─── EXTRACTED INFORMATION ───

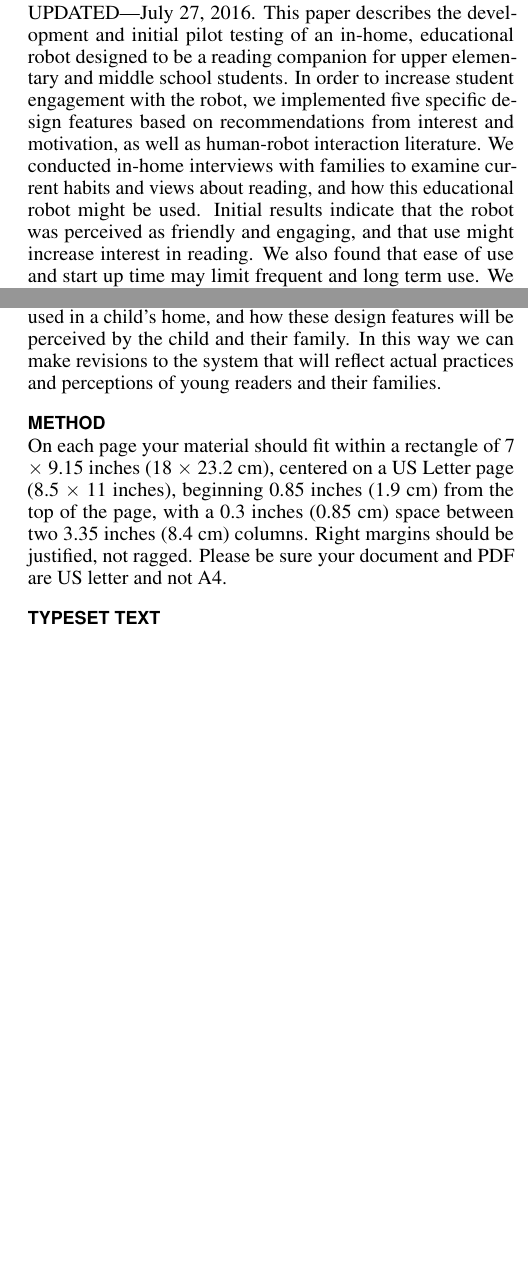
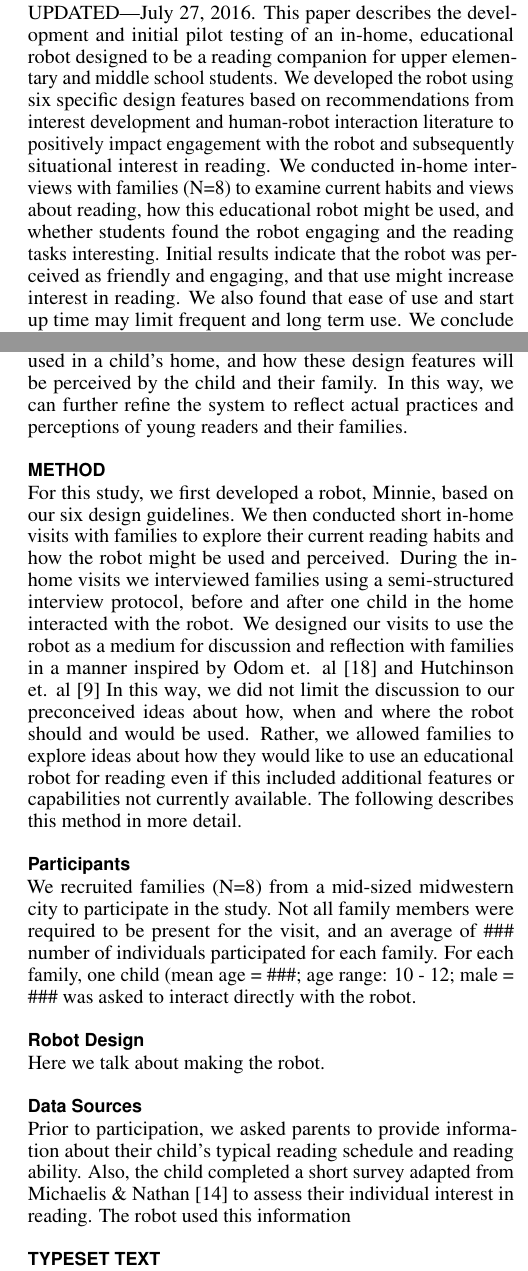
Before and after one commit to jemichaelis/CHI_2017_Minnie, a LaTeX document (chi17-michaelis.tex): two parts of the columns of pages 1 and 2 of 5 before the commit and two parts of the columns of pages 1 and 2 of 6 after it, joined at a grey line, cut so that both start at the same text, the shorter picture padded with empty space. Compiled offline with pdfLaTeX.

Commit message:
update 7-26: JM
Large revision to abstract and some revision to intro.  Added the
beginning of methods.  Added several citations to bib.

```diff
--- a/chi17-michaelis.tex
+++ b/chi17-michaelis.tex
@@ -152,7 +152,8 @@
 \maketitle
 
 \begin{abstract}
-  UPDATED---\today. This paper describes the development and initial pilot testing of an in-home, educational robot designed to be a reading companion for upper elementary and middle school students.  In order to increase student engagement with the robot, we implemented five specific design features based on recommendations from interest and motivation, as well as human-robot interaction literature.  We conducted in-home interviews with families to examine current habits and views about reading, and how this educational robot might be used.  Initial results indicate that the robot was perceived as friendly and engaging, and that use might increase interest in reading.  We also found that ease of use and start up time may limit frequent and long term use.  We conclude with design recommendations and future work based on these findings.
+  UPDATED---\today. This paper describes the development and initial pilot testing of an in-home, educational robot designed to be a reading companion for upper elementary and middle school students. We developed the robot using six specific design features based on recommendations from interest development and human-robot interaction literature to positively impact engagement with the robot and subsequently situational interest in reading. We conducted in-home interviews with families (N=8) to examine current habits and views about reading, how this educational robot might be used, and whether students found the robot engaging and the reading tasks interesting. Initial results indicate that the robot was perceived as friendly and engaging, and that use might increase interest in reading. We also found that ease of use and start up time may limit frequent and long term use. We conclude with design recommendations and future work based on these findings.
+  %143 words, 150 max
 \end{abstract}
 
 \category{H.5.m.}{Information Interfaces and Presentation
@@ -168,5 +169,5 @@ With drastic technological advances in the last decade, the viability of using r
 
 Han, Jo, Park \& Kim \cite{Han:2005} were among the first to report on testing an educational robot for children in their homes. They found that a home robot promoted engagement, interest, and learning; and was also considered friendlier than other learning media. These increases may be due to a robot's ability to make better social connections and perform appropriate behavioral strategies than other computerized agents \cite{Brown:2013}.
 
-In this study we utilize research in interest development as well as in human-robot interactions to identify guidelines for increased student engagement in a reading task. Interest development literature suggests that successfully \textit{triggering} (or catching), and then \textit{maintaining} (or holding) a student's interest during successive interactions can promote the development of sustained individual interest \cite{Hidi:2006, Mitchell:1993}.  Guidelines for increasing catch and hold interest from this area of research include providing students with autonomy in choosing educational materials \cite{Jones:2011}; setting and monitoring reading goals \cite{Cabral:2015}; providig materials that align with student topic interests \cite{Ainley:2002} and that students believe they have the ability to be successful with; and providing social partners who indicate interest in an activity \cite{Sansone:2005}. Findings from Human-Robot Interaction studies also provide several guidelines for increasing engagement during robot interactions, including: the robot making direct eye contact when speaking to an individual \cite{Mutlu:2011}; providing tailored recommendations for content \cite{Lim:2013}; expressing empathy \cite{Leite:2012}.
+In this study we utilize research in interest development as well as in human-robot interactions to identify guidelines for increased student engagement in a reading task. Interest development literature suggests that successfully \textit{triggering} (or catching), and then \textit{maintaining} (or holding) a student's interest during successive interactions can promote the development of sustained individual interest \cite{Hidi:2006, Mitchell:1993}. Guidelines for increasing catch and hold interest from this area of research include providing students with autonomy in choosing educational materials \cite{Jones:2011}; setting and monitoring reading goals \cite{Cabral:2015}; providig materials that align with student topic interests \cite{Ainley:2002} and that students believe they have the ability to be successful with; and providing social partners who indicate interest in the activity \cite{Sansone:2005}. Findings from Human-Robot Interaction studies also provide several guidelines for increasing engagement during robot interactions, including: the robot making direct eye contact when speaking to an individual \cite{Mutlu:2011}; providing tailored recommendations for content \cite{Lim:2013}; expressing empathy \cite{Leite:2012}; and making reference to previous interactions \cite{Leite:2009}.
 
@@ -174,13 +175,17 @@ Based on these design guidelines we believe a robotic agent may be a powerful to
 
-Before large scale testing of such a system, it is important to gain a better understanding of how this type of robot may be used in a child's home, and how these design features will be perceived by the child and their family.  In this way we can make revisions to the system that will reflect actual practices and perceptions of young readers and their families.
+Before large scale testing of such a system, it is important to gain a better understanding of how this type of robot may be used in a child's home, and how these design features will be perceived by the child and their family. In this way, we can further refine the system to reflect actual practices and perceptions of young readers and their families.
 
 \section{METHOD}
-On each page your material should fit within a rectangle of 7 $\times$
-9.15 inches (18 $\times$ 23.2 cm), centered on a US Letter page (8.5
-$\times$ 11 inches), beginning 0.85 inches (1.9 cm) from the top of
-the page, with a 0.3 inches (0.85 cm) space between two 3.35 inches
-(8.4 cm) columns. Right margins should be justified, not
-ragged. Please be sure your document and PDF are US letter and not A4.
+ For this study, we first developed a robot, Minnie, based on our six design guidelines. We then conducted short in-home visits with families to explore their current reading habits and how the robot might be used and perceived. During the in-home visits we interviewed families using a semi-structured interview protocol, before and after one child in the home interacted with the robot.  We designed our visits to use the robot as a medium for discussion and reflection with families in a manner inspired by Odom et. al \cite{Odom:2012} and Hutchinson et. al \cite{Hutchinson:2003} In this way, we did not limit the discussion to our preconceived ideas about how, when and where the robot should and would be used. Rather, we allowed families to explore ideas about how they would like to use an educational robot for reading even if this included additional features or capabilities not currently available. The following describes this method in more detail.
+
+\subsection{Participants}
+ We recruited families (N=8) from a mid-sized midwestern city to participate in the study. Not all family members were required to be present for the visit, and an average of \#\#\# number of individuals participated for each family. For each family, one child (mean age = \#\#\#; age range: 10 - 12; male = \#\#\# was asked to interact directly with the robot.
+
+\subsection{Robot Design}
+ Here we talk about making the robot.
+
+\subsection{Data Sources}
+  Prior to participation, we asked parents to provide information about their child's typical reading schedule and reading ability.  Also, the child completed a short survey adapted from Michaelis \& Nathan \cite{Michaelis:2015} to assess their individual interest in reading.  The robot used this information
 
 \section{Typeset Text}
 The styles contained in this document have been modified from the
```
Also changed, not shown: chi17-michaelis.bib (+41 -1 lines), chi17-michaelis.tex (2 more changed lines).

───

=== REQUIRED WORK ===
For each record above, write out its text exactly and skip any picture.

=== RESPONSE AREA ===
Before and after one commit to jemichaelis/CHI_2017_Minnie, a LaTeX document (chi17-michaelis.tex): two parts of the columns of pages 1 and 2 of 5 before the commit and two parts of the columns of pages 1 and 2 of 6 after it, joined at a grey line, cut so that both start at the same text, the shorter picture padded with empty space. Compiled offline with pdfLaTeX.

Commit message:
update 7-26: JM
Large revision to abstract and some revision to intro.  Added the
beginning of methods.  Added several citations to bib.

```diff
--- a/chi17-michaelis.tex
+++ b/chi17-michaelis.tex
@@ -152,7 +152,8 @@
 \maketitle
 
 \begin{abstract}
-  UPDATED---\today. This paper describes the development and initial pilot testing of an in-home, educational robot designed to be a reading companion for upper elementary and middle school students.  In order to increase student engagement with the robot, we implemented five specific design features based on recommendations from interest and motivation, as well as human-robot interaction literature.  We conducted in-home interviews with families to examine current habits and views about reading, and how this educational robot might be used.  Initial results indicate that the robot was perceived as friendly and engaging, and that use might increase interest in reading.  We also found that ease of use and start up time may limit frequent and long term use.  We conclude with design recommendations and future work based on these findings.
+  UPDATED---\today. This paper describes the development and initial pilot testing of an in-home, educational robot designed to be a reading companion for upper elementary and middle school students. We developed the robot using six specific design features based on recommendations from interest development and human-robot interaction literature to positively impact engagement with the robot and subsequently situational interest in reading. We conducted in-home interviews with families (N=8) to examine current habits and views about reading, how this educational robot might be used, and whether students found the robot engaging and the reading tasks interesting. Initial results indicate that the robot was perceived as friendly and engaging, and that use might increase interest in reading. We also found that ease of use and start up time may limit frequent and long term use. We conclude with design recommendations and future work based on these findings.
+  %143 words, 150 max
 \end{abstract}
 
 \category{H.5.m.}{Information Interfaces and Presentation
@@ -168,5 +169,5 @@ With drastic technological advances in the last decade, the viability of using r
 
 Han, Jo, Park \& Kim \cite{Han:2005} were among the first to report on testing an educational robot for children in their homes. They found that a home robot promoted engagement, interest, and learning; and was also considered friendlier than other learning media. These increases may be due to a robot's ability to make better social connections and perform appropriate behavioral strategies than other computerized agents \cite{Brown:2013}.
 
-In this study we utilize research in interest development as well as in human-robot interactions to identify guidelines for increased student engagement in a reading task. Interest development literature suggests that successfully \textit{triggering} (or catching), and then \textit{maintaining} (or holding) a student's interest during successive interactions can promote the development of sustained individual interest \cite{Hidi:2006, Mitchell:1993}.  Guidelines for increasing catch and hold interest from this area of research include providing students with autonomy in choosing educational materials \cite{Jones:2011}; setting and monitoring reading goals \cite{Cabral:2015}; providig materials that align with student topic interests \cite{Ainley:2002} and that students believe they have the ability to be successful with; and providing social partners who indicate interest in an activity \cite{Sansone:2005}. Findings from Human-Robot Interaction studies also provide several guidelines for increasing engagement during robot interactions, including: the robot making direct eye contact when speaking to an individual \cite{Mutlu:2011}; providing tailored recommendations for content \cite{Lim:2013}; expressing empathy \cite{Leite:2012}.
+In this study we utilize research in interest development as well as in human-robot interactions to identify guidelines for increased student engagement in a reading task. Interest development literature suggests that successfully \textit{triggering} (or catching), and then \textit{maintaining} (or holding) a student's interest during successive interactions can promote the development of sustained individual interest \cite{Hidi:2006, Mitchell:1993}. Guidelines for increasing catch and hold interest from this area of research include providing students with autonomy in choosing educational materials \cite{Jones:2011}; setting and monitoring reading goals \cite{Cabral:2015}; providig materials that align with student topic interests \cite{Ainley:2002} and that students believe they have the ability to be successful with; and providing social partners who indicate interest in the activity \cite{Sansone:2005}. Findings from Human-Robot Interaction studies also provide several guidelines for increasing engagement during robot interactions, including: the robot making direct eye contact when speaking to an individual \cite{Mutlu:2011}; providing tailored recommendations for content \cite{Lim:2013}; expressing empathy \cite{Leite:2012}; and making reference to previous interactions \cite{Leite:2009}.
 
@@ -174,13 +175,17 @@ Based on these design guidelines we believe a robotic agent may be a powerful to
 
-Before large scale testing of such a system, it is important to gain a better understanding of how this type of robot may be used in a child's home, and how these design features will be perceived by the child and their family.  In this way we can make revisions to the system that will reflect actual practices and perceptions of young readers and their families.
+Before large scale testing of such a system, it is important to gain a better understanding of how this type of robot may be used in a child's home, and how these design features will be perceived by the child and their family. In this way, we can further refine the system to reflect actual practices and perceptions of young readers and their families.
 
 \section{METHOD}
-On each page your material should fit within a rectangle of 7 $\times$
-9.15 inches (18 $\times$ 23.2 cm), centered on a US Letter page (8.5
-$\times$ 11 inches), beginning 0.85 inches (1.9 cm) from the top of
-the page, with a 0.3 inches (0.85 cm) space between two 3.35 inches
-(8.4 cm) columns. Right margins should be justified, not
-ragged. Please be sure your document and PDF are US letter and not A4.
+ For this study, we first developed a robot, Minnie, based on our six design guidelines. We then conducted short in-home visits with families to explore their current reading habits and how the robot might be used and perceived. During the in-home visits we interviewed families using a semi-structured interview protocol, before and after one child in the home interacted with the robot.  We designed our visits to use the robot as a medium for discussion and reflection with families in a manner inspired by Odom et. al \cite{Odom:2012} and Hutchinson et. al \cite{Hutchinson:2003} In this way, we did not limit the discussion to our preconceived ideas about how, when and where the robot should and would be used. Rather, we allowed families to explore ideas about how they would like to use an educational robot for reading even if this included additional features or capabilities not currently available. The following describes this method in more detail.
+
+\subsection{Participants}
+ We recruited families (N=8) from a mid-sized midwestern city to participate in the study. Not all family members were required to be present for the visit, and an average of \#\#\# number of individuals participated for each family. For each family, one child (mean age = \#\#\#; age range: 10 - 12; male = \#\#\# was asked to interact directly with the robot.
+
+\subsection{Robot Design}
+ Here we talk about making the robot.
+
+\subsection{Data Sources}
+  Prior to participation, we asked parents to provide information about their child's typical reading schedule and reading ability.  Also, the child completed a short survey adapted from Michaelis \& Nathan \cite{Michaelis:2015} to assess their individual interest in reading.  The robot used this information
 
 \section{Typeset Text}
 The styles contained in this document have been modified from the
```
Also changed, not shown: chi17-michaelis.bib (+41 -1 lines), chi17-michaelis.tex (2 more changed lines).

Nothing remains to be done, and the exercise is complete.